EID Task Force


We will advance equity, inclusion and diversity in our programs, curriculum and learning environments – from our school to the communities and disciplines in which we work.

The School of Architecture and Planning confronts racism, misogyny, implicit or explicit biases, and any other practices, structures and policies that undermine students, faculty and staff from leading full professional and academic lives. Equity, inclusion and diversity (EID) are complimentary, reinforcing and interrelated ideas. Without diversity, inclusion is meaningless, and without inclusion, equity cannot be achieved. Equity advances fair, just and equitable outcomes for all people. Inclusion ensures that all people have a full and equal opportunity to be included, embraced, engaged and celebrated in all settings, from physical spaces to decision-making processes. Diversity engages those who have been denied access to an academic environment, including historically underrepresented minorities and people representing varied gender identities and expression, people with disabilities, people from low socioeconomic status, and people from varied countries of origin, especially the Global South.

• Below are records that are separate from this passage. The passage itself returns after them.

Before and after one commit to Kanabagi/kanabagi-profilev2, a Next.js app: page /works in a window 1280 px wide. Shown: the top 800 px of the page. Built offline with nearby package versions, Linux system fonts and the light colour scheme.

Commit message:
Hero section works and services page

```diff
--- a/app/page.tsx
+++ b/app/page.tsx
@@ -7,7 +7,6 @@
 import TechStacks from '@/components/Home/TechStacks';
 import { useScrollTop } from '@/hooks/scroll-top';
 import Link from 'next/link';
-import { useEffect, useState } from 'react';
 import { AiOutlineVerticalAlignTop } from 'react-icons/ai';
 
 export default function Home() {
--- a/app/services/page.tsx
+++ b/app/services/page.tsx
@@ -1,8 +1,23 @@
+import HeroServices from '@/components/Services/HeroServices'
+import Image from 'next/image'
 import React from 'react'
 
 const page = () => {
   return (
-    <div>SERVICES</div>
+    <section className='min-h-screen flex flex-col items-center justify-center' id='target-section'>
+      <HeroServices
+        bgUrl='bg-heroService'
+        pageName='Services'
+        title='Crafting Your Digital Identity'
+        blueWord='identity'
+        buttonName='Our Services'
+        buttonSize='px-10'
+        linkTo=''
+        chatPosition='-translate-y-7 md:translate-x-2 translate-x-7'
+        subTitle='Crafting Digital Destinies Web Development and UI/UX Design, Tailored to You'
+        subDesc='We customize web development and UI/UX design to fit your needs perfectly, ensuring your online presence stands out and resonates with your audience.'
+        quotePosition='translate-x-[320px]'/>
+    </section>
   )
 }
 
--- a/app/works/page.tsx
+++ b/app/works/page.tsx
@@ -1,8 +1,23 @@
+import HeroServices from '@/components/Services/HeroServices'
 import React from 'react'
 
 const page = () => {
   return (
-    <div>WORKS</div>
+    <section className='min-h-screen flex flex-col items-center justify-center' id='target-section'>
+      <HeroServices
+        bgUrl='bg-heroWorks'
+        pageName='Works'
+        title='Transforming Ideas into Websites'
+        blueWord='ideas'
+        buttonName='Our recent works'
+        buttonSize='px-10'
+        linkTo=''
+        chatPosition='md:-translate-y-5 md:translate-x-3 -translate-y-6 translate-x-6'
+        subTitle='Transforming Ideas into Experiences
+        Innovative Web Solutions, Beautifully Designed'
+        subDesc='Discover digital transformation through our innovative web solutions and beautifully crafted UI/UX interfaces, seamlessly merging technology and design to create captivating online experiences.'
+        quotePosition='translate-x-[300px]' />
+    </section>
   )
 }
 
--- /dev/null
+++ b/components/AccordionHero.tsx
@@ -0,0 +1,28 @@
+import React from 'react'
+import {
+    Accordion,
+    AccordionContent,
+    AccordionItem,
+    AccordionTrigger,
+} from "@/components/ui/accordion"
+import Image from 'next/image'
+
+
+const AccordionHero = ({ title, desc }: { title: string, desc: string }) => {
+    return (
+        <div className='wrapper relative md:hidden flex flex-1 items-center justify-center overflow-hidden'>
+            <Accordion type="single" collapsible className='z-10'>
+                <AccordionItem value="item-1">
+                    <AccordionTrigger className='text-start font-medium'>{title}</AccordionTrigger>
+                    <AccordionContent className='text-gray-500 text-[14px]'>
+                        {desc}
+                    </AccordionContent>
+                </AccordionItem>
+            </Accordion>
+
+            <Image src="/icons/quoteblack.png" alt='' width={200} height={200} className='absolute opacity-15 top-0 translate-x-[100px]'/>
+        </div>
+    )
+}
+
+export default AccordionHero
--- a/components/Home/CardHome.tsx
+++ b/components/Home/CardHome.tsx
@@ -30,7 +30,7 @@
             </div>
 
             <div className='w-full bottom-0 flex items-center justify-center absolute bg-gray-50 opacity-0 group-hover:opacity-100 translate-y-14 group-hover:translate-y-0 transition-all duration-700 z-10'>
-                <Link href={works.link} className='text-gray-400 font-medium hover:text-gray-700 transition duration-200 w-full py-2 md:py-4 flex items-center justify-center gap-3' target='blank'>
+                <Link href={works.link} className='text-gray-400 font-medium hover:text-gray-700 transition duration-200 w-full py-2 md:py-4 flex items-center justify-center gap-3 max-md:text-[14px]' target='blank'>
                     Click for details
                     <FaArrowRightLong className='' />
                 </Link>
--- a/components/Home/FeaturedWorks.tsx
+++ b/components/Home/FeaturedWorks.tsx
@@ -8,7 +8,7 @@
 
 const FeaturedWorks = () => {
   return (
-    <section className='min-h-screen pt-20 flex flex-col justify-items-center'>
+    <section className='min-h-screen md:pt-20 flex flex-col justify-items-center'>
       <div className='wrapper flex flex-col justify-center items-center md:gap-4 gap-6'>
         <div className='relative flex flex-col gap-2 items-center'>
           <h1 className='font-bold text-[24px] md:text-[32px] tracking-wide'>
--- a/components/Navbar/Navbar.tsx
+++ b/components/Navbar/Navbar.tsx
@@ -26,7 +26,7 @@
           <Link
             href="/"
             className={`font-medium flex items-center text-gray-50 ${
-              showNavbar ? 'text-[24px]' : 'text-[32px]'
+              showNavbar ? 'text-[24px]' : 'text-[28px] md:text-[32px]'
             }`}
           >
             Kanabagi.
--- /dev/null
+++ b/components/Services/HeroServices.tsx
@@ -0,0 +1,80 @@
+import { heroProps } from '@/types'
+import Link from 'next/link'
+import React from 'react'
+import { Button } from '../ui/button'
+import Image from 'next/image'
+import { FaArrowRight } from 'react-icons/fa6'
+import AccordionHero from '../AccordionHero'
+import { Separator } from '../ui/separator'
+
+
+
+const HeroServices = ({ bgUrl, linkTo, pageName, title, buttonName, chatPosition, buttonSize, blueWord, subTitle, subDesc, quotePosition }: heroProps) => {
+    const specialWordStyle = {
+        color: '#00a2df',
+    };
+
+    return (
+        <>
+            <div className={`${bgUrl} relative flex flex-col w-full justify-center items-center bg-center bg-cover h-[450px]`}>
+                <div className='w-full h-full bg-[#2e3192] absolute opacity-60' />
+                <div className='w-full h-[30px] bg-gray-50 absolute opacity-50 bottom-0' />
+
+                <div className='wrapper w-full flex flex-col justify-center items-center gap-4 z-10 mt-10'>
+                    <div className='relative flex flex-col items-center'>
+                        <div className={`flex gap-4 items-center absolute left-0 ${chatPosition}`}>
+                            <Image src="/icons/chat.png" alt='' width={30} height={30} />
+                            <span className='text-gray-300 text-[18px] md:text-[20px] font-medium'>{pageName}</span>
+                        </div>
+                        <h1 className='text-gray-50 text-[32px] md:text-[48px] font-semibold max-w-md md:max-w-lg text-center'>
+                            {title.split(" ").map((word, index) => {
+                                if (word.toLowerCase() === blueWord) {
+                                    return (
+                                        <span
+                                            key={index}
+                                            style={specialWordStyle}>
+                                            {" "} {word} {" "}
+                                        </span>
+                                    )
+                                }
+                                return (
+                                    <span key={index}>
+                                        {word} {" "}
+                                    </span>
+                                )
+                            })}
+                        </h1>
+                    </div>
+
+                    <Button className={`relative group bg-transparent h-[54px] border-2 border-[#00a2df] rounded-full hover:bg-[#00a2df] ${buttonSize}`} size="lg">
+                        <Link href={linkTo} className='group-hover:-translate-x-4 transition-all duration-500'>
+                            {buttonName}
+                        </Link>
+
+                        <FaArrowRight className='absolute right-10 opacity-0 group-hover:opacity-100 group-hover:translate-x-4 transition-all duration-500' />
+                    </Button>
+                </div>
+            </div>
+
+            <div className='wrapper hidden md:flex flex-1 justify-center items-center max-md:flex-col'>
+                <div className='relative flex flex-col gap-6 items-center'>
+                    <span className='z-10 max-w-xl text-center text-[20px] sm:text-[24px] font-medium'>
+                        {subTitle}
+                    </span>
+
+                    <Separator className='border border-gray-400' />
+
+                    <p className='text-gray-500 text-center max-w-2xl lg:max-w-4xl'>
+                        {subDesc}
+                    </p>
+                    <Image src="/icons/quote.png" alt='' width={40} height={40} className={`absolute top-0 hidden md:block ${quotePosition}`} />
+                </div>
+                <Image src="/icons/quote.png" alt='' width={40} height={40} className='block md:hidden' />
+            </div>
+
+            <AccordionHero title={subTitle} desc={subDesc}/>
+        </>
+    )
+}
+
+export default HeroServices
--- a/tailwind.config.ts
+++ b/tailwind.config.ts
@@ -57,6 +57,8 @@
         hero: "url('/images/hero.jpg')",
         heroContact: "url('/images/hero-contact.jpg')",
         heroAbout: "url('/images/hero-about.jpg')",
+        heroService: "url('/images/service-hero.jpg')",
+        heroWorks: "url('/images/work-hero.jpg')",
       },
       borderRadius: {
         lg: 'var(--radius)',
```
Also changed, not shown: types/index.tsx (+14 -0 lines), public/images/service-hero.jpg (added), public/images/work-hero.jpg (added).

How will we get there?

Gender equity

Create culture in school and communities where people of diverse gender expressions and orientations thrive.

Racial, ethnic, and socioeconomic equity

Develop a culture where students, faculty, and staff from minority groups thrive in school and in life.

Focused racial equity

Develop a culture where African American students, faculty, and staff thrive in school and in life.

Build EID capacity

Ensure students learn about scholarship and design focused on marginalized groups.

Support work-life balance

Cultivate an atmosphere where diverse work-life integration needs are acknowledged and supported for faculty, staff and students.

Create inclusive environments

Ensure physical facilities reflect the needs and celebrate the richness of our diverse students, faculty, staff and visitors.

Reinforce governance

Strengthen governance mechanisms through which EID concerns can be addressed.

The School of Architecture and Planning at the University at Buffalo is the only public, nationally‐accredited program in architecture and planning in New York State. Despite status as one of the top ten most racially and ethnically diverse universities in the United States and number‐one ranking in the percentage of international students among public United States institutions, the school struggles tremendously with recruiting and retaining students who are women and underrepresented minorities—challenges that are equally evident in the architecture and planning professions..

The School of Architecture and Planning at the University at Buffalo is committed to becoming a leader in diversity and inclusion research, policies, and practices both in the university and in architecture and planning nationally. Fostering a culture of inclusion is essential for educating students who will work and live in an increasingly diverse culture. Broadening the diversity of those who study, teach, research, and practice architecture and planning ensures that a wider variety of diverse needs will be met through these professions. The school will harness the data available to measure our progress annually.

A diverse faculty and student body are necessary components of a quality education for all students because diversity:

  • enriches the educational experience by providing students with the opportunity to learn from individuals who differ from them.
  • promotes personal growth and a healthy society by challenging stereotyped preconceptions, encouraging critical thinking and helping students learn to communicate effectively with people of varied backgrounds.
  • strengthens communities and the workplace by preparing students for citizenship in an increasingly complex, pluralistic society, and fostering mutual respect and teamwork.
  • enhances the country's economic competitiveness by effectively developing and using the talents of all citizens.

The School of Architecture and Planning Diversity Plan focuses on improving and supporting diversity in areas including, but not limited to:

  1. race/ethnicity
  2. socio‐economic status
  3. gender
  4. sexual orientation/gender identity
  5. disability
  6. religion
  7. age
  8. life experience
  9. international citizenship

Six goals structure the Buffalo School Diversity Plan:

The Buffalo School’s diversity plan is crafted and continually updated under the leadership of Dean Robert G. Shibley, FAIA, AICP, and in consultation with key faculty and staff. 

Queries may be directed to the plan’s authors and coordinator, Prof. Beth Tauke

Special thanks to the following contributors: